Persistent Poverty Is More Pervasive in Nonmetro Counties

During the 1990s, America experienced unprecedented economic growth, and the national poverty rate declined from a decade high of over 15 percent in 1993 to a low of 11.3 percent in 2000. A brief recession in 2001 led to an increase in poverty, with the most recent estimates indicating that just over 12 percent of the American population was poor in 2002. Not only is the poverty rate an important social indicator of the well-being of the least well off, but it is also a primary input for shaping many Federal policies and targeting program benefits.

Poverty is not distributed equally across the United States. Although most of the Nation’s poor live in metropolitan (metro) areas, poverty rates have been consistently higher in nonmetropolitan (nonmetro) areas in every year since the 1960s, when poverty rates were first officially recorded. Even with similar patterns of change in poverty rates over time, a metro-nonmetro gap in poverty rates persists. In the 1980s, the average incidence of poverty was 4.4 percentage points higher in nonmetro areas than in metro areas. During the 1990s, the gap declined and the average difference fell to 2.6 percentage points.

Time is an important dimension of poverty: Someone who is poor today but not tomorrow may be better off than someone who is poor today and poor tomorrow.

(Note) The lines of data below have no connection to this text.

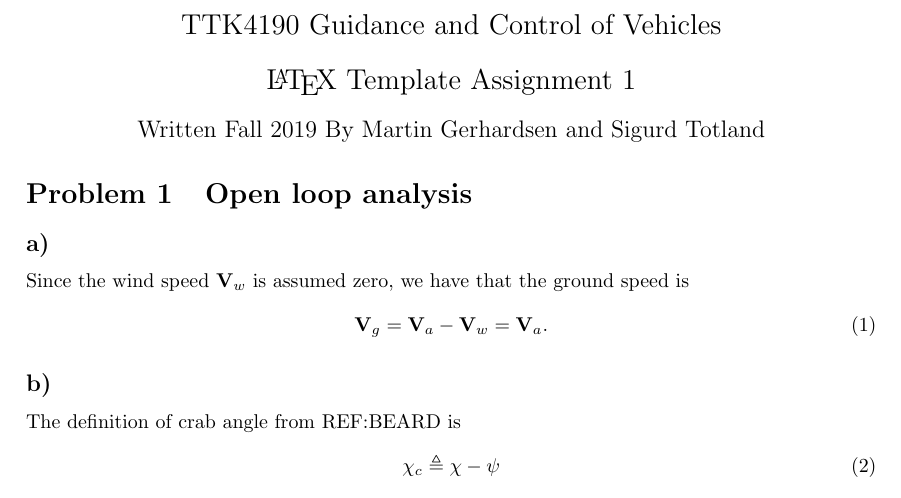
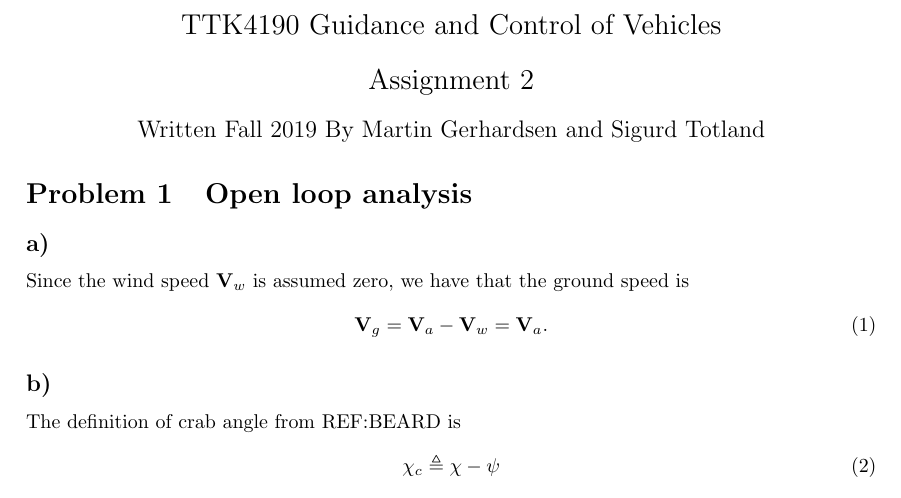
Before and after one commit to sigtot/TTK4190-Assignment2, a LaTeX document (part1/report/ov.tex): part of page 1 of 4, cut so that both start at the same text. Compiled offline with pdfLaTeX.

Commit message:
Slight changes to ov.tex

```diff
--- a/part1/report/ov.tex
+++ b/part1/report/ov.tex
@@ -43,7 +43,7 @@
 \begin{center}
 \Large TTK4190 Guidance and Control of Vehicles \\
 \vspace{10pt}
-\Large \LaTeX{} Template Assignment 1 \\
+Assignment 2 \\
 \vspace{10pt}
 \large Written Fall 2019 By Martin Gerhardsen and Sigurd Totland
 \end{center}
```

To shed light on this aspect of poverty, ERS defined counties as being persistently poor if 20 percent or more of their populations were living in poverty over the last 30 years (measured by the 1970, 1980, 1990, and 2000 decennial censuses). This definition yielded 386 persistently poor counties in the U.S., representing 4 percent of the U.S. population. A majority (340 of 386) of the persistent-poverty counties are nonmetro counties. Persistent poverty is also more pervasive in the most rural areas, as seen in the share of counties that were persistently poor—4 percent of metro counties, 13 percent of micropolitan counties (the more urbanized nonmetro counties), and 18 percent of noncore, nonmetro counties (the most rural of nonmetro counties). (For more information on these classifications, see “Behind the Data” in Amber Waves, September 2003.)

A strong regional pattern of poverty and persistent poverty also emerges. No persistent-poverty counties are found in the Northeast, and only 60 of the nonmetro persistent-poverty counties are in the Midwest and West. The remaining 280 nonmetro persistent-poverty counties are in the South, comprising 25 percent of the total nonmetro population there. Furthermore, the nonmetro South, with over 40 percent of the U.S. nonmetro population, has a significantly higher incidence of poverty. Poverty estimates for 2002 indicate that, in the South, 17.5 percent of nonmetro residents were poor compared with 14.2 percent of all nonmetro residents. Understanding differences in poverty between nonmetro and metro areas of the U.S. is important to understanding differences in well-being across these areas and can help inform the policy dialogue on poverty reduction strategies.